In addition, FUND 3.11.10 of the FCA Handbook contains further eligibility criteria for the trustees of UCITS and NURS funds. The trustee must be either a credit institution, a MiFID investment firm which has own funds of not less than £4m and which provides safe-keeping and administration services or an institution which was a trustee prior to the introduction of the Alternative Investment Fund Managers Directive (AIFMD).
The manager must, therefore, ensure that the incoming trustee satisfies the above criteria. Moreover, pursuant to COLL 6.5.10R(1), the trustee must not retire voluntarily except on the appointment of a new trustee.

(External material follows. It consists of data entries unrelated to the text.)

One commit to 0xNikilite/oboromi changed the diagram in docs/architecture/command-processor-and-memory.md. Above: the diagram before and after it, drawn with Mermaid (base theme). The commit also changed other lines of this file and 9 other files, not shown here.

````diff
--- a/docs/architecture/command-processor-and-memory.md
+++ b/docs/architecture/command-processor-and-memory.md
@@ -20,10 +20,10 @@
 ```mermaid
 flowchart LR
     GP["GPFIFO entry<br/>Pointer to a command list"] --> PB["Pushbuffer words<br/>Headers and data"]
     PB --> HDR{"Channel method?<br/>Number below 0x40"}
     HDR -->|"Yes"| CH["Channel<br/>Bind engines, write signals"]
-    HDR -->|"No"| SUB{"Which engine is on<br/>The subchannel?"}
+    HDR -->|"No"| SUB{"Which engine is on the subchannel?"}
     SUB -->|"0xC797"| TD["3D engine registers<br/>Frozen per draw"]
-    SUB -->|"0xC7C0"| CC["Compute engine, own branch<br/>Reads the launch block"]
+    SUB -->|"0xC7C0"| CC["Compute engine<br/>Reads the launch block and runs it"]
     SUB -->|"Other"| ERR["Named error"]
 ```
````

The trustee must obtain the FCA's prior approval of the proposed change of trustee under section 251 of FSMA 2000. This is done by providing notification using Form 251. Effectively Form 251 is a joint notification by the manager and the trustee, which sets out the proposed changes and reason for making the changes as well as how the change has been classified (see paragraph 3.5). Form 251 is submitted to the FCA along with: the draft supplemental deed of retirement and appointment; solicitor's certificate confirming the trust deed is compliant with the FCA rules; revised drafts of the prospectus; key investor information documents; and any proposed notification to unit holders. The FCA may approve or provide a warning notice (where approval is not granted) within one month of receipt of the notice of proposed change and if this period elapses, effect can be given to the proposal.
The retiring trustee of a UCITS or NURS is obliged by COLL 6.5.10R(2) to disclose to the incoming trustee any circumstances which it has informed to the FCA. This will include details it has been obliged to report to the FCA as part of its oversight and monitoring functions pursuant to the FCA's detailed notification rules.
Consideration must be given to whether the change of trustee is a 'fundamental', 'significant' or 'notifiable' change under COLL. Generally, a change of trustee will be considered a notifiable change, requiring a minimum notice period of 60 days to investors.
Processes in relation to the custody and registration of assets, settlement of transactions, income collection, exercise of voting rights and income distribution must be considered and put into effect on the change of trustee.
The deed of retirement and appointment (the 'deed') is supplemental to the trust deed which creates the AUT and is entered into between the retiring trustee, the new trustee and the manager. The deed will evidence the timing of the retirement and appointment; it will discharge the retiring trustee from its duties and obligations with effect from the designated effective time and confirm that the retiring trustee is entitled to receive remuneration up to the effective time.
In addition to the deed of retirement and appointment, there is usually a deed of indemnity between the retiring trustee, new trustee and the manager with mutual indemnities between the parties.
The new trustee will also enter into a trustee agreement with the manager.
The prospectus of the AUT will have to be updated to reflect the appointment of the new trustee and submitted to the FCA. The key investor information document must also be updated (and submitted to the FCA for UCITS) and any marketing information must also be updated. There may also be a separate Article 23 AIFMD disclosure document in respect of NURS and QIS funds.
There are a number of parties that will need to be informed of the change of trustee of the AUT.
The manager must confirm to the FCA on Form FN that the change of trustee has occurred. For UCITS and NURS, this must be done within 14 days of the change (COLL 6.9.11R(3)).
As discussed above, a change of trustee is most likely to be considered a notifiable change and notice should be given in an appropriate manner and within an appropriate time period (60 days for UCITS and NURS).
In addition, all of those involved with the operation of the AUT must be kept informed of the change of trustee.